Though the number of calls has increased, Dr. Wismer explains that the states with legalized recreational use of the drug do not account for the most calls.
“While these states have moved up on the list, California—which legalized only medical marijuana use—has led the number of calls for many years, with New York coming in second.”
(Illinois tied for fourteenth place, logging 12 calls for marijuana exposure in 2014. For those who are curious, the most common causes of toxicoses reported to the poison control center in 2014, regarding Illinois pets, were rodenticides, ant baits, and chocolate.)

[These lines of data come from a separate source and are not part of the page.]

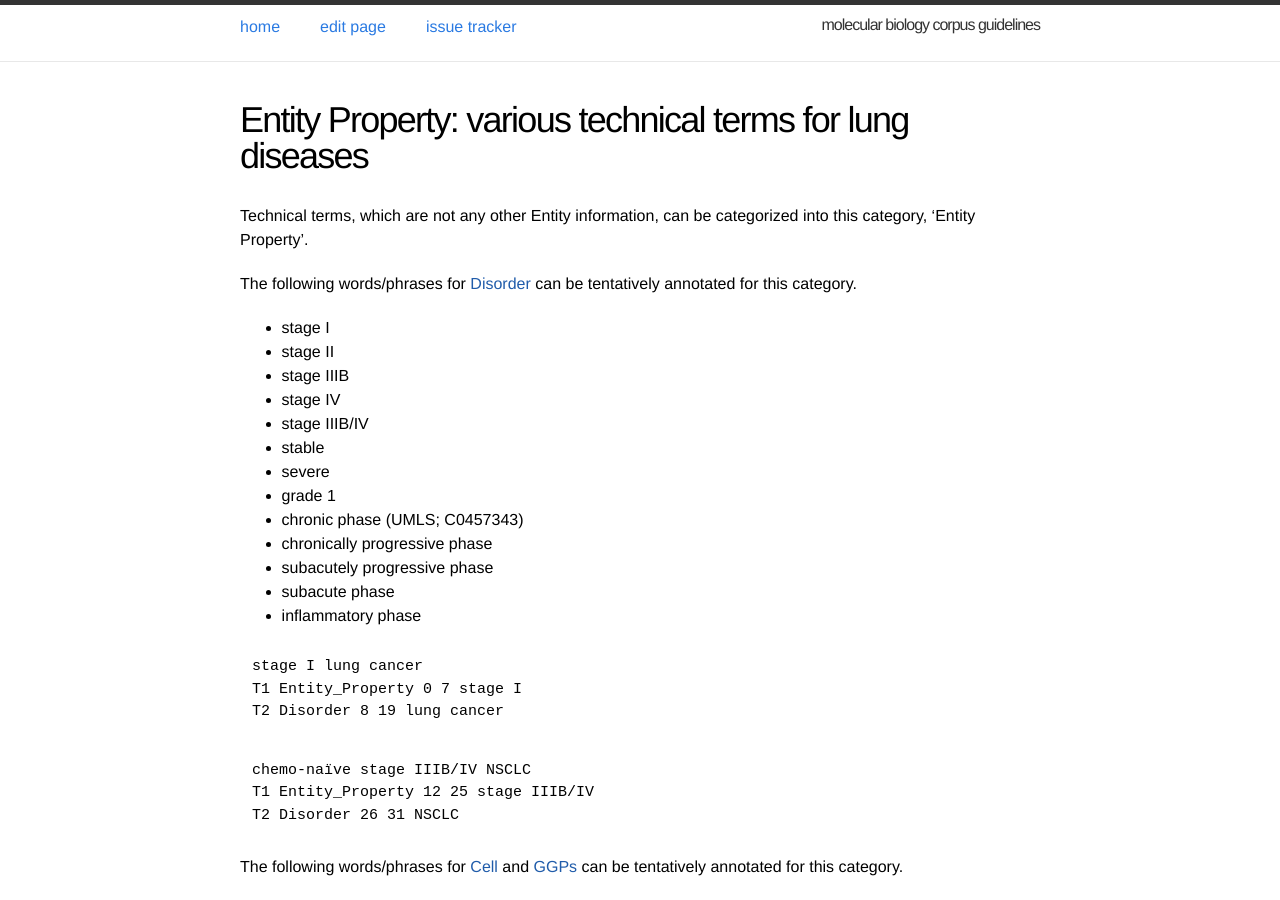
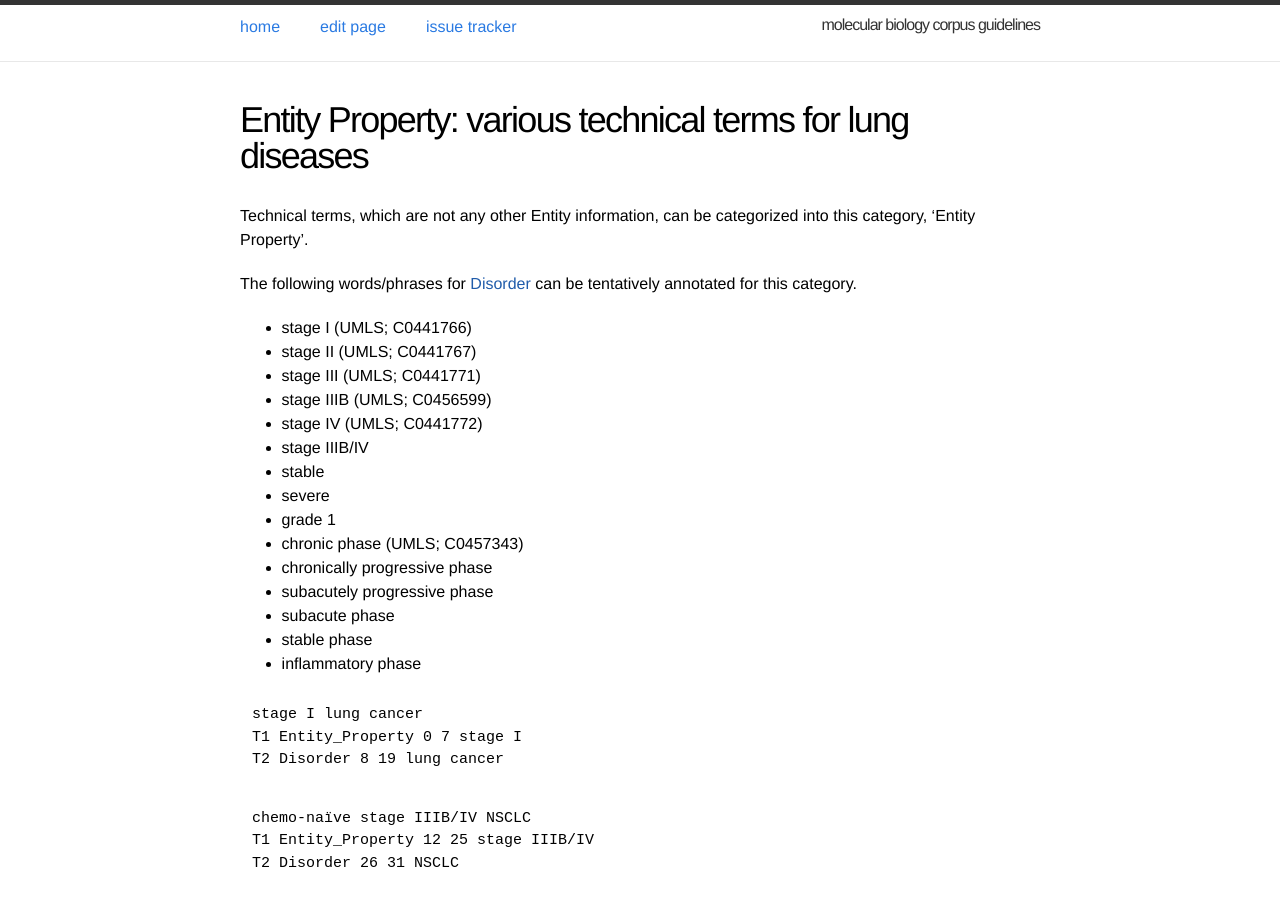
Before and after one commit to ezcatdb/molbiol_lung_corpus-guidelines, a Jekyll site: the page built from _entity/EntityProperty.md, in a window 1280 px wide and 900 px high. Built offline with Jekyll 4.4.1, drawn with Linux system fonts in a browser that asks for light colours.

Commit message:
UMLS IDs included in _entity/EntityProperty.md

```diff
--- a/_entity/EntityProperty.md
+++ b/_entity/EntityProperty.md
@@ -12,10 +12,11 @@ order: 100
 Technical terms, which are not any other Entity information, can be categorized into this category, 'Entity Property'.
 
 The following words/phrases for [Disorder]() can be tentatively annotated for this category.
-- stage I
-- stage II
-- stage IIIB
-- stage IV
+- stage I (UMLS; C0441766)
+- stage II (UMLS; C0441767)
+- stage III (UMLS; C0441771)
+- stage IIIB (UMLS; C0456599)
+- stage IV (UMLS; C0441772)
 - stage IIIB/IV
 - stable
 - severe
@@ -24,6 +25,7 @@ The following words/phrases for [Disorder]() can be tentatively annotated for th
 - chronically progressive phase
 - subacutely progressive phase
 - subacute phase
+- stable phase
 - inflammatory phase
 
 ~~~ ann
```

Dogs and cats that ingest marijuana can experience a variety of signs. “Most animals become sedate and mentally altered, lose coordination, and dribble urine. However, about 25 percent of animals become agitated instead,” explains Dr. Wismer. In rare instances, pet ingestion of marijuana has led to death.
The effects seen from ingesting marijuana are attributed to its psychoactive component, called Tetrahydrocannabinol, or THC.
“As strains of marijuana are developed with a higher THC content, we have had more severe toxicoses reported. There is a published paper that describes the death of two dogs in Colorado,” Dr. Wismer recounts. Luckily death is an uncommon occurrence for pets that have ingested the substance.
Dr. Wismer says pets experience more complications from ingesting marijuana than do people, but not because it is more toxic to them. Rather, animals will generally ingest a larger amount per body weight than people do.
“A pot brownie, for example, can be formulated as a multiple-dose item, and it isn’t uncommon for a dog to eat the entire pan of brownies,” says Dr. Wismer. Because the dog ingested many times more than a human might ingest, it receives a higher dose of THC and can have more significant effects.
Pot brownies not only deliver a dose of THC, but bring the concern of chocolate toxicity as well.
“With chocolate and marijuana we can see stimulatory signs and then depressive signs. Unfortunately, the treatment recommendations for those conditions are directly opposite,” Dr. Wismer says. Cases such as these become more complicated and can also be more dangerous to the animal.
Cats on the other hand may seek out marijuana as they would catnip, opening bags they find and ingesting it.
Standard treatment for marijuana is supportive care.
“With supportive care we are ensuring that the heart rate and blood pressure stay normal. Cases that are severe are treated with intralipids, which are effective at binding THC within the body, inactivating the drug particles,” explains Dr. Wismer. “There are no long-term side effects expected with marijuana toxicity.”
Dr. Wismer’s recommendation is to “treat marijuana just like a prescription medication and keep it away from pets.” Though it may become more widely legalized and readily available, it should be responsibly kept away from pets.
If your pet has ingested a toxic substance, bring the animal to your local veterinarian immediately.
By Melissa Giese